** Material supplied follows **

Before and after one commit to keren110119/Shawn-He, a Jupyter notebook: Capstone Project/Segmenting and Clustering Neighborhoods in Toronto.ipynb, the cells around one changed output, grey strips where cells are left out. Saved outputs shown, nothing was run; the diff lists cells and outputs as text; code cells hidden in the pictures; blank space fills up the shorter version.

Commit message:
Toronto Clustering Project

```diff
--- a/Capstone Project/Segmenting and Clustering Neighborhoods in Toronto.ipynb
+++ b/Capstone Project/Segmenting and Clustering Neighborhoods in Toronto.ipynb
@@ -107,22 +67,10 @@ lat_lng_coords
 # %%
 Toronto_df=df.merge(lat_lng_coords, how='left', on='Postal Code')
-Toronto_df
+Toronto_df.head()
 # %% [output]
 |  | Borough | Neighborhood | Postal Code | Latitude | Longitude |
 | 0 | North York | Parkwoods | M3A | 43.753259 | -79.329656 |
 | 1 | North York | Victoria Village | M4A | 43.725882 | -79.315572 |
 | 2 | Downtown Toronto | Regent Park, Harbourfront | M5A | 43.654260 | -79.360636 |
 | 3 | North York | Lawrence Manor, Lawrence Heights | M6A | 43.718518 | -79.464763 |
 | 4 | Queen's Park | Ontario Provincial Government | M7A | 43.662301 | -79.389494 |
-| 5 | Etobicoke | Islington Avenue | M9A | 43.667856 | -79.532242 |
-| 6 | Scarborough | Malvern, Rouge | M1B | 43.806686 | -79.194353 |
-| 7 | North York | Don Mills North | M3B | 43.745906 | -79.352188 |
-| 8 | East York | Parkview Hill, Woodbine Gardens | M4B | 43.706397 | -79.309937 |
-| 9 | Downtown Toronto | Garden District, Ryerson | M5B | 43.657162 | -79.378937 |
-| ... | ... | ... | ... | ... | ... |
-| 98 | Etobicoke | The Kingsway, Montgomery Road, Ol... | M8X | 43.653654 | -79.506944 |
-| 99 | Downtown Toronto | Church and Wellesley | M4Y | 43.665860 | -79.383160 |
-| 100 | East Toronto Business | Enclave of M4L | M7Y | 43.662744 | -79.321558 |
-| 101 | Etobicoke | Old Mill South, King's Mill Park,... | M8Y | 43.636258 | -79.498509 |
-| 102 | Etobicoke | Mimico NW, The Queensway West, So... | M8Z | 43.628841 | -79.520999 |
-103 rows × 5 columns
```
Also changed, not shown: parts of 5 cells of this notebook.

** End of Material supplied **

Using the listing above, retype each line exactly.

■ Expected answer:
Before and after one commit to keren110119/Shawn-He, a Jupyter notebook: Capstone Project/Segmenting and Clustering Neighborhoods in Toronto.ipynb, the cells around one changed output, grey strips where cells are left out. Saved outputs shown, nothing was run; the diff lists cells and outputs as text; code cells hidden in the pictures; blank space fills up the shorter version.

Commit message:
Toronto Clustering Project

```diff
--- a/Capstone Project/Segmenting and Clustering Neighborhoods in Toronto.ipynb
+++ b/Capstone Project/Segmenting and Clustering Neighborhoods in Toronto.ipynb
@@ -107,22 +67,10 @@ lat_lng_coords
 # %%
 Toronto_df=df.merge(lat_lng_coords, how='left', on='Postal Code')
-Toronto_df
+Toronto_df.head()
 # %% [output]
 |  | Borough | Neighborhood | Postal Code | Latitude | Longitude |
 | 0 | North York | Parkwoods | M3A | 43.753259 | -79.329656 |
 | 1 | North York | Victoria Village | M4A | 43.725882 | -79.315572 |
 | 2 | Downtown Toronto | Regent Park, Harbourfront | M5A | 43.654260 | -79.360636 |
 | 3 | North York | Lawrence Manor, Lawrence Heights | M6A | 43.718518 | -79.464763 |
 | 4 | Queen's Park | Ontario Provincial Government | M7A | 43.662301 | -79.389494 |
-| 5 | Etobicoke | Islington Avenue | M9A | 43.667856 | -79.532242 |
-| 6 | Scarborough | Malvern, Rouge | M1B | 43.806686 | -79.194353 |
-| 7 | North York | Don Mills North | M3B | 43.745906 | -79.352188 |
-| 8 | East York | Parkview Hill, Woodbine Gardens | M4B | 43.706397 | -79.309937 |
-| 9 | Downtown Toronto | Garden District, Ryerson | M5B | 43.657162 | -79.378937 |
-| ... | ... | ... | ... | ... | ... |
-| 98 | Etobicoke | The Kingsway, Montgomery Road, Ol... | M8X | 43.653654 | -79.506944 |
-| 99 | Downtown Toronto | Church and Wellesley | M4Y | 43.665860 | -79.383160 |
-| 100 | East Toronto Business | Enclave of M4L | M7Y | 43.662744 | -79.321558 |
-| 101 | Etobicoke | Old Mill South, King's Mill Park,... | M8Y | 43.636258 | -79.498509 |
-| 102 | Etobicoke | Mimico NW, The Queensway West, So... | M8Z | 43.628841 | -79.520999 |
-103 rows × 5 columns
```
Also changed, not shown: parts of 5 cells of this notebook.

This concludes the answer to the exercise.